**Task description:** For the data below, report how many lines include the word "html", and write nothing else.
-- Dataset follows --
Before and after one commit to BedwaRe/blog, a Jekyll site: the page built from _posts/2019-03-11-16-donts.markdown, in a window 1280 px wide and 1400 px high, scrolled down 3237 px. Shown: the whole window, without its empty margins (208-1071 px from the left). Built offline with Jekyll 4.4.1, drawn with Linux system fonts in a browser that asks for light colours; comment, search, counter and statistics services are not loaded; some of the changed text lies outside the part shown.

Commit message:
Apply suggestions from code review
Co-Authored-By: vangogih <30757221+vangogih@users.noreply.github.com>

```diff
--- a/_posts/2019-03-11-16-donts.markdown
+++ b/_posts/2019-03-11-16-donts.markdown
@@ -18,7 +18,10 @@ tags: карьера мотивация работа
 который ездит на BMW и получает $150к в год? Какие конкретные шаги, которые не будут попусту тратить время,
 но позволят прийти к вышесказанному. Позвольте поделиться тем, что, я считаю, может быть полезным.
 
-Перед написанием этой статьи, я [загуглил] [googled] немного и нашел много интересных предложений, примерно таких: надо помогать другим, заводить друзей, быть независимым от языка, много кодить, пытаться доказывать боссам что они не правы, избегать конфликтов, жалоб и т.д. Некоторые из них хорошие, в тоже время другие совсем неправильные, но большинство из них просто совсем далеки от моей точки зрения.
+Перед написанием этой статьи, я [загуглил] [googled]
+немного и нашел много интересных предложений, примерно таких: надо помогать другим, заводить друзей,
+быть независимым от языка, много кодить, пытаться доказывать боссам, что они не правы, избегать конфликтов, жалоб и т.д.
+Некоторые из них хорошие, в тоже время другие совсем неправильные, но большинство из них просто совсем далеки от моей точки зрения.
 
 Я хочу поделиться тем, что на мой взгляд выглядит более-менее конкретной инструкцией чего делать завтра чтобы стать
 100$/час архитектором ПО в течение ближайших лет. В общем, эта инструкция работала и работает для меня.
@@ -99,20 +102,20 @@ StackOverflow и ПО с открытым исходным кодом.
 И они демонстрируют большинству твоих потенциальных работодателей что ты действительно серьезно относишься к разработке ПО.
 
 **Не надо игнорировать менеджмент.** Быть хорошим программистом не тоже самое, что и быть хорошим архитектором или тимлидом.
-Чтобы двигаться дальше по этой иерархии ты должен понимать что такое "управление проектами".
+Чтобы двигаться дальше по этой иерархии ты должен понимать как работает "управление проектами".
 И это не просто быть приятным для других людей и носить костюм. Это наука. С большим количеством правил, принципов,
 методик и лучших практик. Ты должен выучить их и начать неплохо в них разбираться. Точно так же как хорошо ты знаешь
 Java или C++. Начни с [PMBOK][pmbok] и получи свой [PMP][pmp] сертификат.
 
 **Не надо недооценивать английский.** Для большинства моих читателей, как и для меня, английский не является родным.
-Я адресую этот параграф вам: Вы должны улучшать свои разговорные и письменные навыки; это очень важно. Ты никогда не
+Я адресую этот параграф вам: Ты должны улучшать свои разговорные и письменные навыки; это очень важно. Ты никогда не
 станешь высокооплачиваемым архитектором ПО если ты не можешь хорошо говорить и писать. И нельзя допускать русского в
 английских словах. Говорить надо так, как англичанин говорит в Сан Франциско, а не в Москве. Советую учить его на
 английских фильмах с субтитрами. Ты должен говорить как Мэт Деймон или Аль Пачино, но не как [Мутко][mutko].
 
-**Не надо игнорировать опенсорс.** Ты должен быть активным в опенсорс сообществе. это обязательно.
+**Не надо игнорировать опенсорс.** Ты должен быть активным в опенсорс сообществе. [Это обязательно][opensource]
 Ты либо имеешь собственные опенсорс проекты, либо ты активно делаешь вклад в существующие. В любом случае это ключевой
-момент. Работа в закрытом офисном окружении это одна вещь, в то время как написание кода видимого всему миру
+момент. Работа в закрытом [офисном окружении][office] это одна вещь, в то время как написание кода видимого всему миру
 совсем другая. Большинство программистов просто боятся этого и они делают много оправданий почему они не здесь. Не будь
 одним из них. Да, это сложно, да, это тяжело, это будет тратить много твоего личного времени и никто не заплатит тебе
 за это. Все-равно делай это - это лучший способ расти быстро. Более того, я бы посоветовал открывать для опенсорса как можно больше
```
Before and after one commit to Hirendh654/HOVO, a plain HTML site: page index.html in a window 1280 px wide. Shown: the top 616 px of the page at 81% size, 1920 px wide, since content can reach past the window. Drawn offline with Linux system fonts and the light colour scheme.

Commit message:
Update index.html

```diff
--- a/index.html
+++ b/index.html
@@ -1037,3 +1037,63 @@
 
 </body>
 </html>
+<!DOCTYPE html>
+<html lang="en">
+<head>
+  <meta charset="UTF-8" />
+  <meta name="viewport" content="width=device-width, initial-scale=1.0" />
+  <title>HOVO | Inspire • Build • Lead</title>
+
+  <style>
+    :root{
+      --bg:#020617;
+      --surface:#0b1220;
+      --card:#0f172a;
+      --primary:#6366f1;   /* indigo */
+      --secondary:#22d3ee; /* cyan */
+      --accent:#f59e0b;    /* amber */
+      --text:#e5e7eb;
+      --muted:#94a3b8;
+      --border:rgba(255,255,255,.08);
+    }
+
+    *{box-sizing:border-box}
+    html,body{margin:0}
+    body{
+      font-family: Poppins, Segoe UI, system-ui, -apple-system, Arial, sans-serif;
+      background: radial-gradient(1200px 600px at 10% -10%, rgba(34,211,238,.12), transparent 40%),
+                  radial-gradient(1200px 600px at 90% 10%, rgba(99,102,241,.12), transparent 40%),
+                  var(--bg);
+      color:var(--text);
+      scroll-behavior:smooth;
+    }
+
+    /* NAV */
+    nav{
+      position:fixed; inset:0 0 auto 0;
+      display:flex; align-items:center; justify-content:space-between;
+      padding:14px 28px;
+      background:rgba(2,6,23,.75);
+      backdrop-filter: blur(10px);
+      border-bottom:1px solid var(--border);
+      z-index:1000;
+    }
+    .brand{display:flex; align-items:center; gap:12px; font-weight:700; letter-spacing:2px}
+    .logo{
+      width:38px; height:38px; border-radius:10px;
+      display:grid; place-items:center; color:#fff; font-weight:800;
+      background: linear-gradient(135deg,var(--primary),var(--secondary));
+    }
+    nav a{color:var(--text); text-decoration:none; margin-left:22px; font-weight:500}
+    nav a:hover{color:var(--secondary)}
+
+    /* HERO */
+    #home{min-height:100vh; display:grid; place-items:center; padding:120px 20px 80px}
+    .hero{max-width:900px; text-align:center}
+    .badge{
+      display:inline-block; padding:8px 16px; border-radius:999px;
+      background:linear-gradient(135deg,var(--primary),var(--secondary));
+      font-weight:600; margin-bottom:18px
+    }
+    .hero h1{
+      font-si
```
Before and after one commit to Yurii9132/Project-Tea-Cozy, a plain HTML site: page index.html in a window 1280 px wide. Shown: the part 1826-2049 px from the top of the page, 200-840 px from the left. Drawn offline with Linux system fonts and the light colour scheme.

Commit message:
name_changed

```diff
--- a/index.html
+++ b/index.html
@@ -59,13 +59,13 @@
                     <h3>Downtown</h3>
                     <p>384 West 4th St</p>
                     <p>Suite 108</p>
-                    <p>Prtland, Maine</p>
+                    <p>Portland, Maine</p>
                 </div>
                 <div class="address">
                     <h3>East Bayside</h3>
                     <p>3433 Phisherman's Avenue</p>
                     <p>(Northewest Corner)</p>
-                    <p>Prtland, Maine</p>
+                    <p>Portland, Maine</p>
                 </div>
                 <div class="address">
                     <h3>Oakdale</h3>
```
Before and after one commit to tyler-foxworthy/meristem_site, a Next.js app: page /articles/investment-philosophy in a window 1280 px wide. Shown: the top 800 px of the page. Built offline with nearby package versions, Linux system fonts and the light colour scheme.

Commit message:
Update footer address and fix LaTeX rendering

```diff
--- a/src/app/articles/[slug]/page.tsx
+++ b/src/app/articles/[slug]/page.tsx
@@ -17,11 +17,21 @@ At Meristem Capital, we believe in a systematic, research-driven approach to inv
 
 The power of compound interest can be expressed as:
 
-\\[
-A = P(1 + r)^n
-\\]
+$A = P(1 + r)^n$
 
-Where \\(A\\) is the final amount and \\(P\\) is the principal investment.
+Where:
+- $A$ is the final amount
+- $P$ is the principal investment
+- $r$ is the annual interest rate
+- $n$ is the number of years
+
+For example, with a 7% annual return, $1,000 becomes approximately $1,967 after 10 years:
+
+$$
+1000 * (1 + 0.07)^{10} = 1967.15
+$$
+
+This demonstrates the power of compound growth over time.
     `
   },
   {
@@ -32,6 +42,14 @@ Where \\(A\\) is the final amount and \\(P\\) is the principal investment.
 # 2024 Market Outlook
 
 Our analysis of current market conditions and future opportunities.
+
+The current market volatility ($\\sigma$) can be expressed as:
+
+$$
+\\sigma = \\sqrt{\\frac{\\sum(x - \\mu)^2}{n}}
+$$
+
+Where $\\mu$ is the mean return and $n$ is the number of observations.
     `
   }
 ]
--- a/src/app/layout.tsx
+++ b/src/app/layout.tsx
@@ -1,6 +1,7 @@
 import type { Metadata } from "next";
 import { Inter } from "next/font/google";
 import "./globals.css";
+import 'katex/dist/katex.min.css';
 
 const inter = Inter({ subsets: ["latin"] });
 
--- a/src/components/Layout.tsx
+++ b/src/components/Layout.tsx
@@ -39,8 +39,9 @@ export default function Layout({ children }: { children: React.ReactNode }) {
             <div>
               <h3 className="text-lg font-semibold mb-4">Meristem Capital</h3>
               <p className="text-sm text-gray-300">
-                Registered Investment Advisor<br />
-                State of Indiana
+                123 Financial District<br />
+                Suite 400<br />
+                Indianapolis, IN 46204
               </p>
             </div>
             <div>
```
-- Dataset concluded --
**Output below:** 11